Charles Forman, whose company OMGPOP developed Draw Something, is writing a screenplay in Fountain:
I don’t work at a bank. However, I’m sure that on the first day of orientation, they teach you how to use an application written in 1999 in Visual Basic. It hasn’t been updated since 2001, it doesn’t work very well, everyone hates it, but it’s the way it is, and if you trick it, you might be able to do what you want, or wait until it’s 5 PM. It’s probably exactly what it’s like to use Final Draft.
The joy of writing shouldn’t feel like working at a bank.
Forman offers a detailed look at writing in Fountain from the perspective of someone who’s written a lot of code. For his screenplay, he used both Slugline and Highland, but also built his own tools based on the libraries available on GitHub.
He also built a tool that generates a word cloud based on a screenplay.
Here’s Big Fish:
Forman listens to the podcast, so he’s heard us discussing the possibilities of a new screenplay format. He argues that we already have it in Fountain.
Because Fountain is pretty flexible, you could add metadata for anything you might want to extend the screenplay with. In my case, I have included storyboards. You could add metadata for the song that is playing. You could add metadata about which characters are in the scene, if its not totally clear. You could add metadata about what the purpose of a scene is. You could add anything. If I could make a small ask to the Fountain team, I would love a specific way to insert metadata. I am using notes. I’m thinking about putting curly bracket objects inside of notes going forward.
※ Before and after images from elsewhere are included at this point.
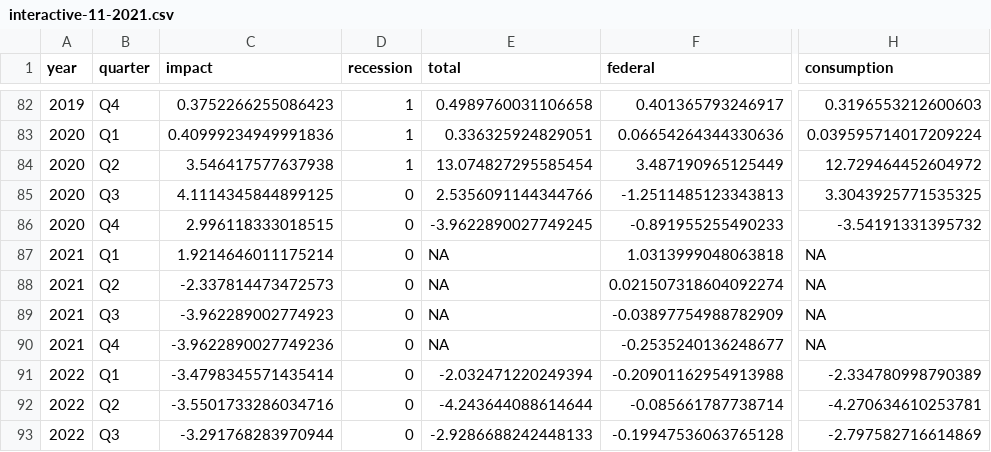
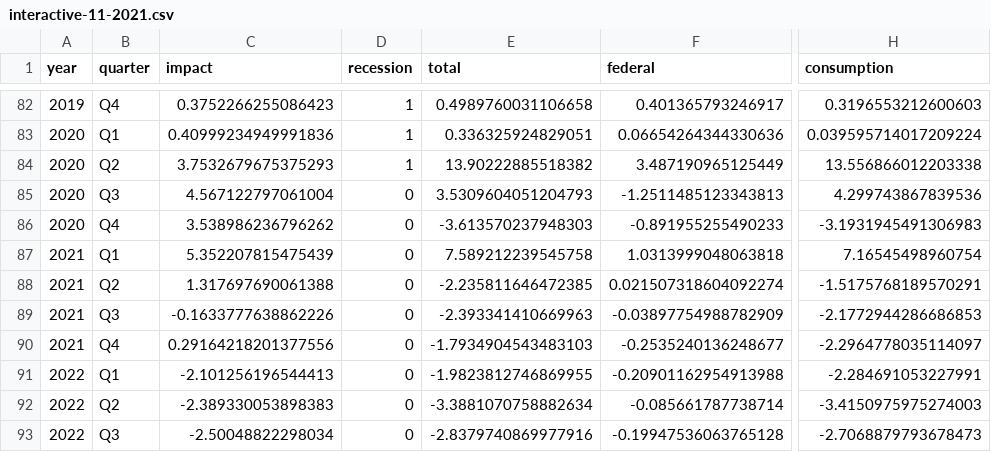
Before and after one commit to Hutchins-RAs/FIM, a CSV file: results/11-2021/interactive-11-2021.csv, drawn as a sheet; only a part is shown, gaps mark what is left out; the diff covers the shown part only; the diff names each change by its address in the sheet, - before the commit and + after, or states it on an @@ line.

Commit message:
BBB spreadsheet cleanup results (for real)

```diff
--- a/results/11-2021/interactive-11-2021.csv
+++ b/results/11-2021/interactive-11-2021.csv
-C84 (impact): 3.546417577637938
+C84 (impact): 3.7532679675375293
-E84 (total): 13.074827295585454
+E84 (total): 13.90222885518382
-H84 (consumption): 12.729464452604972
+H84 (consumption): 13.556866012203338
-C85 (impact): 4.1114345844899125
+C85 (impact): 4.567122797061004
-E85 (total): 2.5356091144344766
+E85 (total): 3.5309604051204793
-H85 (consumption): 3.3043925771535325
+H85 (consumption): 4.299743867839536
-C86 (impact): 2.996118333018515
+C86 (impact): 3.538986236796262
-E86 (total): -3.9622890027749245
+E86 (total): -3.613570237948303
-H86 (consumption): -3.54191331395732
+H86 (consumption): -3.1931945491306983
-C87 (impact): 1.9214646011175214
+C87 (impact): 5.352207815475439
-E87 (total): NA
+E87 (total): 7.589212239545758
-H87 (consumption): NA
+H87 (consumption): 7.16545498960754
-C88 (impact): -2.337814473472573
+C88 (impact): 1.317697690061388
-E88 (total): NA
+E88 (total): -2.235811646472385
-H88 (consumption): NA
+H88 (consumption): -1.5175768189570291
-C89 (impact): -3.962289002774923
+C89 (impact): -0.1633777638862226
-E89 (total): NA
+E89 (total): -2.393341410669963
-H89 (consumption): NA
+H89 (consumption): -2.1772944286686853
-C90 (impact): -3.9622890027749236
+C90 (impact): 0.29164218201377556
-E90 (total): NA
+E90 (total): -1.7934904543483103
-H90 (consumption): NA
+H90 (consumption): -2.2964778035114097
-C91 (impact): -3.4798345571435414
+C91 (impact): -2.101256196544413
-E91 (total): -2.032471220249394
+E91 (total): -1.9823812746869955
-H91 (consumption): -2.334780998790389
+H91 (consumption): -2.284691053227991
-C92 (impact): -3.5501733286034716
+C92 (impact): -2.389330053898383
-E92 (total): -4.243644088614644
+E92 (total): -3.3881070758882634
-H92 (consumption): -4.270634610253781
+H92 (consumption): -3.4150975975274003
-C93 (impact): -3.291768283970944
+C93 (impact): -2.50048822298034
-E93 (total): -2.9286688242448133
+E93 (total): -2.8379740869977916
-H93 (consumption): -2.797582716614869
+H93 (consumption): -2.7068879793678473
```
Also changed, not shown: 9 edited cells elsewhere in this file, 6 other files.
This kind of thinking is why I’m so bullish Fountain: not just what it can do today, but what it can be repurposed for in the future.